I realized it when I listened to oral arguments for the US Court of Appeals for the 2nd Circuit. There is an inherent conflict.
Attorney Joseph Tully appeared for Keith Raniere. Assistant US Attorney Tanya Hajjar represented Judge Nicholas G. Garaufis.
Of course, I understand Hajjar represents the Department of Justice. But she was defending Judge Garaufis.
In the appellate court, the prosecution defends the judge. They are his unpaid lawyers. The same lawyers that practice before the judge defend him on appeals. It must be challenging for a judge not to favor the prosecution.
Raniere Case Cross-Exam
During the trial of Keith Raniere, Judge Garaufis cut short Lauren Salzman’s cross-examination. The judge shouted, “You’re done” at Marc Agnifilo, Raniere’s attorney.
After stopping the cross-examination, he told Agnifilo he could appeal if he didn’t like it.
In court, that day was AUSA Tanya Hajjar calling the judge, “your honor.”
When the judge said, “go appeal my decision,” Hajjar was there – looking for his favor – and ready to return it – as she did in the appeal.
Judge Garaufis stopped the cross-examination of the weeping Salzman, and he said, “I’m a human first and a judge second.”
He might as well have said to Agnifilo, “My lawyers are here, and should you appeal, they will be there in the appellate court to defend me.”
And sure enough, Hajjar was in the appellate court three years later. She argued Judge Garaufis’ decision to cut off cross-examination was most excellent.
A trial judge is not supposed to favor the prosecution or the defense. But it is only human to favor those who help you.
In the case of Clare Bronfman, the prosecutors wanted a five-year sentence. Bronfman’s lawyers wanted probation.
Judge Garaufis went beyond what the prosecution asked. He gave Bronfman almost seven years.
So now comes the appeal. Bronfman’s lawyers said Judge Garaufis made an egregious mistake. They cited reasons from procedural to outright intemperance. A bias – because she’s wealthy.
If the defense wins, it will make headlines. The media will report the 2nd Circuit overturned her sentence. ‘Wealth Is a Bad Thing for Hanging Judge Garaufis.’
And guess who’s representing Garaufis’ honor? The prosecution argued his decision to sentence her longer than what they asked.
How can a judge not love the prosecution?
Better Be Fair to Me
And how much effort the prosecution puts into defending a judge might just be up to the old “quid pro quo.”
In the case of Clare Bronfman, the prosecution thought five years was good. The judge made it six years and nine months.
When it came time to appeal, the prosecution didn’t say, “your honors, we’re sorry. We don’t know why Judge Garaufis decided this way. We said 60 months. He came up with 81 months. Sixty months is fair.”

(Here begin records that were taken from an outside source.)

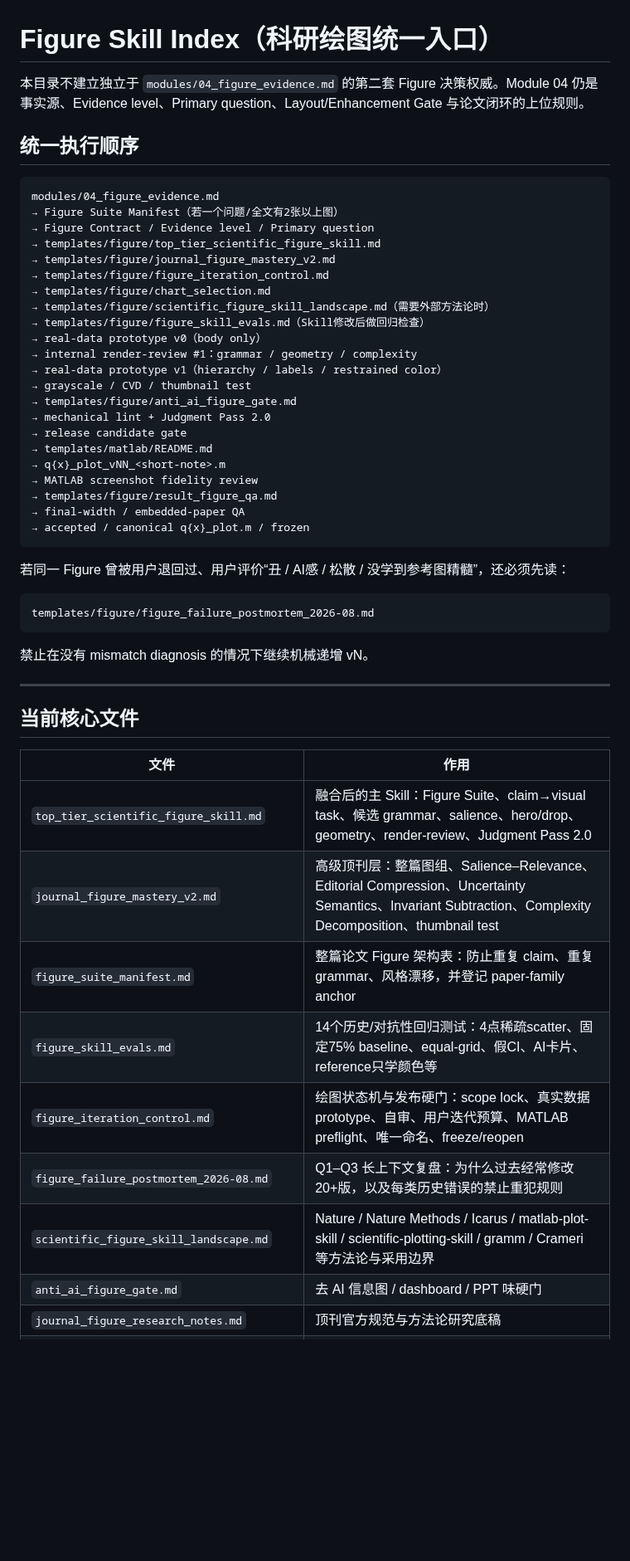
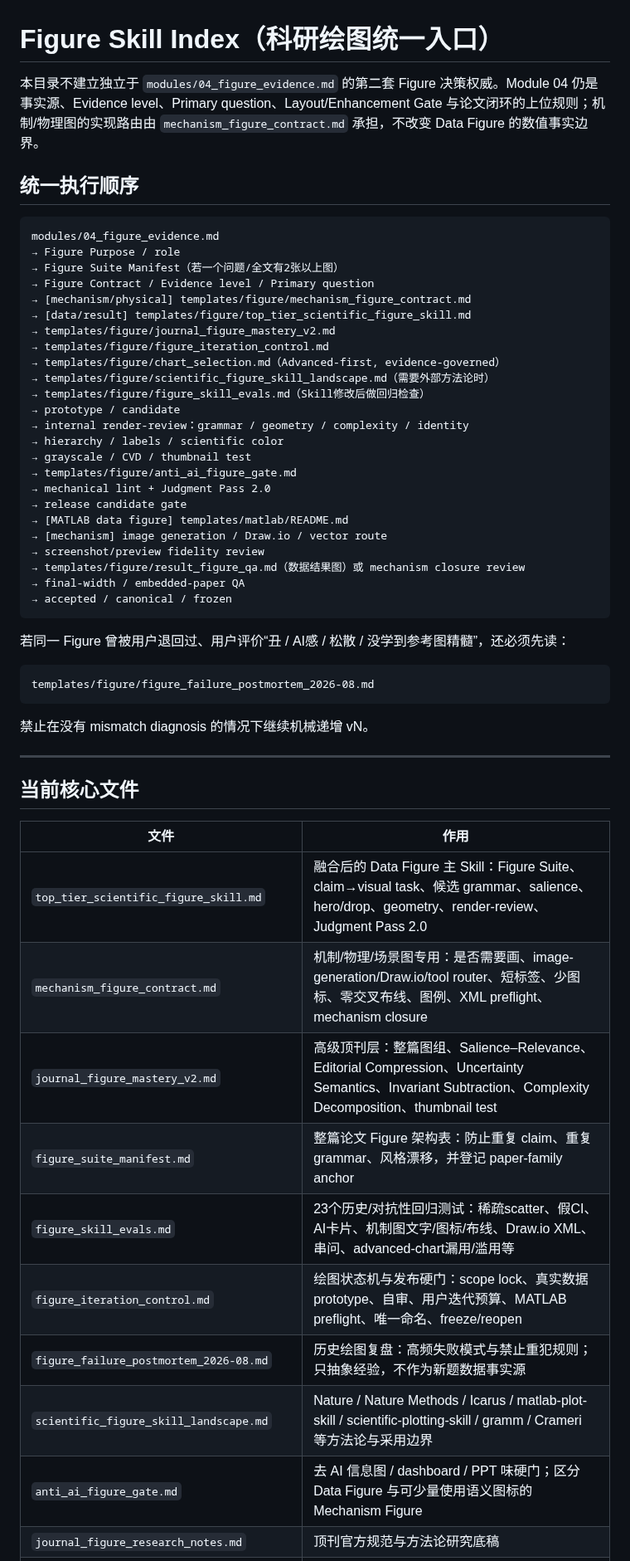
Before and after one commit to EvelynEarth/friendly-couscous, a Markdown page: templates/figure/README.md, the part around one of its changes. Shown at 83% size. Rendered like a GitHub page; blank space fills up the shorter version.

Commit message:
docs(figure): index mechanism router and 23 regression evals

````diff
--- a/templates/figure/README.md
+++ b/templates/figure/README.md
@@ -1,32 +1,34 @@
 # Figure Skill Index（科研绘图统一入口）
 
-本目录不建立独立于 `modules/04_figure_evidence.md` 的第二套 Figure 决策权威。Module 04 仍是事实源、Evidence level、Primary question、Layout/Enhancement Gate 与论文闭环的上位规则。
+本目录不建立独立于 `modules/04_figure_evidence.md` 的第二套 Figure 决策权威。Module 04 仍是事实源、Evidence level、Primary question、Layout/Enhancement Gate 与论文闭环的上位规则；机制/物理图的实现路由由 `mechanism_figure_contract.md` 承担，不改变 Data Figure 的数值事实边界。
 
 ## 统一执行顺序
 
 ```text
 modules/04_figure_evidence.md
+→ Figure Purpose / role
 → Figure Suite Manifest（若一个问题/全文有2张以上图）
 → Figure Contract / Evidence level / Primary question
-→ templates/figure/top_tier_scientific_figure_skill.md
+→ [mechanism/physical] templates/figure/mechanism_figure_contract.md
+→ [data/result] templates/figure/top_tier_scientific_figure_skill.md
 → templates/figure/journal_figure_mastery_v2.md
 → templates/figure/figure_iteration_control.md
-→ templates/figure/chart_selection.md
+→ templates/figure/chart_selection.md（Advanced-first, evidence-governed）
 → templates/figure/scientific_figure_skill_landscape.md（需要外部方法论时）
 → templates/figure/figure_skill_evals.md（Skill修改后做回归检查）
-→ real-data prototype v0（body only）
-→ internal render-review #1：grammar / geometry / complexity
-→ real-data prototype v1（hierarchy / labels / restrained color）
+→ prototype / candidate
+→ internal render-review：grammar / geometry / complexity / identity
+→ hierarchy / labels / scientific color
 → grayscale / CVD / thumbnail test
 → templates/figure/anti_ai_figure_gate.md
 → mechanical lint + Judgment Pass 2.0
 → release candidate gate
-→ templates/matlab/README.md
-→ q{x}_plot_vNN_<short-note>.m
-→ MATLAB screenshot fidelity review
-→ templates/figure/result_figure_qa.md
+→ [MATLAB data figure] templates/matlab/README.md
+→ [mechanism] image generation / Draw.io / vector route
+→ screenshot/preview fidelity review
+→ templates/figure/result_figure_qa.md（数据结果图）或 mechanism closure review
 → final-width / embedded-paper QA
-→ accepted / canonical q{x}_plot.m / frozen
+→ accepted / canonical / frozen
 ```
 
 若同一 Figure 曾被用户退回过、用户评价“丑 / AI感 / 松散 / 没学到参考图精髓”，还必须先读：
@@ -43,12 +45,13 @@ templates/figure/figure_failure_postmortem_2026-08.md
 
 | 文件 | 作用 |
 |---|---|
-| `top_tier_scientific_figure_skill.md` | 融合后的主 Skill：Figure Suite、claim→visual task、候选 grammar、salience、hero/drop、geometry、render-review、Judgment Pass 2.0 |
+| `top_tier_scientific_figure_skill.md` | 融合后的 Data Figure 主 Skill：Figure Suite、claim→visual task、候选 grammar、salience、hero/drop、geometry、render-review、Judgment Pass 2.0 |
+| `mechanism_figure_contract.md` | 机制/物理/场景图专用：是否需要画、image-generation/Draw.io/tool router、短标签、少图标、零交叉布线、图例、XML preflight、mechanism closure |
 | `journal_figure_mastery_v2.md` | 高级顶刊层：整篇图组、Salience–Relevance、Editorial Compression、Uncertainty Semantics、Invariant Subtraction、Complexity Decomposition、thumbnail test |
 | `figure_suite_manifest.md` | 整篇论文 Figure 架构表：防止重复 claim、重复 grammar、风格漂移，并登记 paper-family anchor |
-| `figure_skill_evals.md` | 14个历史/对抗性回归测试：4点稀疏scatter、固定75% baseline、equal-grid、假CI、AI卡片、reference只学颜色等 |
+| `figure_skill_evals.md` | 23个历史/对抗性回归测试：稀疏scatter、假CI、AI卡片、机制图文字/图标/布线、Draw.io XML、串问、advanced-chart漏用/滥用等 |
 | `figure_iteration_control.md` | 绘图状态机与发布硬门：scope lock、真实数据 prototype、自审、用户迭代预算、MATLAB preflight、唯一命名、freeze/reopen |
-| `figure_failure_postmortem_2026-08.md` | Q1–Q3 长上下文复盘：为什么过去经常修改20+版，以及每类历史错误的禁止重犯规则 |
+| `figure_failure_postmortem_2026-08.md` | 历史绘图复盘：高频失败模式与禁止重犯规则；只抽象经验，不作为新题数据事实源 |
 | `scientific_figure_skill_landscape.md` | Nature / Nature Methods / Icarus / matlab-plot-skill / scientific-plotting-skill / gramm / Crameri 等方法论与采用边界 |
-| `anti_ai_figure_gate.md` | 去 AI 信息图 / dashboard / PPT 味硬门 |
+| `anti_ai_figure_gate.md` | 去 AI 信息图 / dashboard / PPT 味硬门；区分 Data Figure 与可少量使用语义图标的 Mechanism Figure |
 | `journal_figure_research_notes.md` | 顶刊官方规范与方法论研究底稿 |
````
Also changed, not shown: other parts of templates/figure/README.md (+48 -20 lines).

No. Now, 81 months is fair.
Consider a scenario where you – a typical Brooklyn guy – decide on a dispute. Let’s say it’s between your friend who defends you, and an ass who attacks you if you don’t decide his way.
You have to make it look like you’re being fair. But who are you inclined to favor? Who are you most likely to give the edge? The guy who protects you? Or the guy trying to embarrass you?
A judge must calculate the chance of an appeal on every decision he makes. He might desire to be fair. He might be afraid of an appeal and not go too far or be too obvious. But wouldn’t you tend to favor your lawyer on every close call?
One might argue that defense lawyers defend the judge when the prosecution appeals. This is rare. Why?
Because the prosecution cannot appeal an acquittal. The prosecution will also vary rarely appeal a judge’s sentence. The only time a prosecutor appeals is when the judge makes a directed verdict. Or some procedural ruling.
The prosecution and judge work together and depend on each other, so this does not happen much. In criminal cases, nine times out of 10, the defense seeks to prove the judge wrong. The executive branch combines with the judiciary against the citizen.
What’s a solution? To have lawyers unconnected to the DOJ represent the judiciary on appeals.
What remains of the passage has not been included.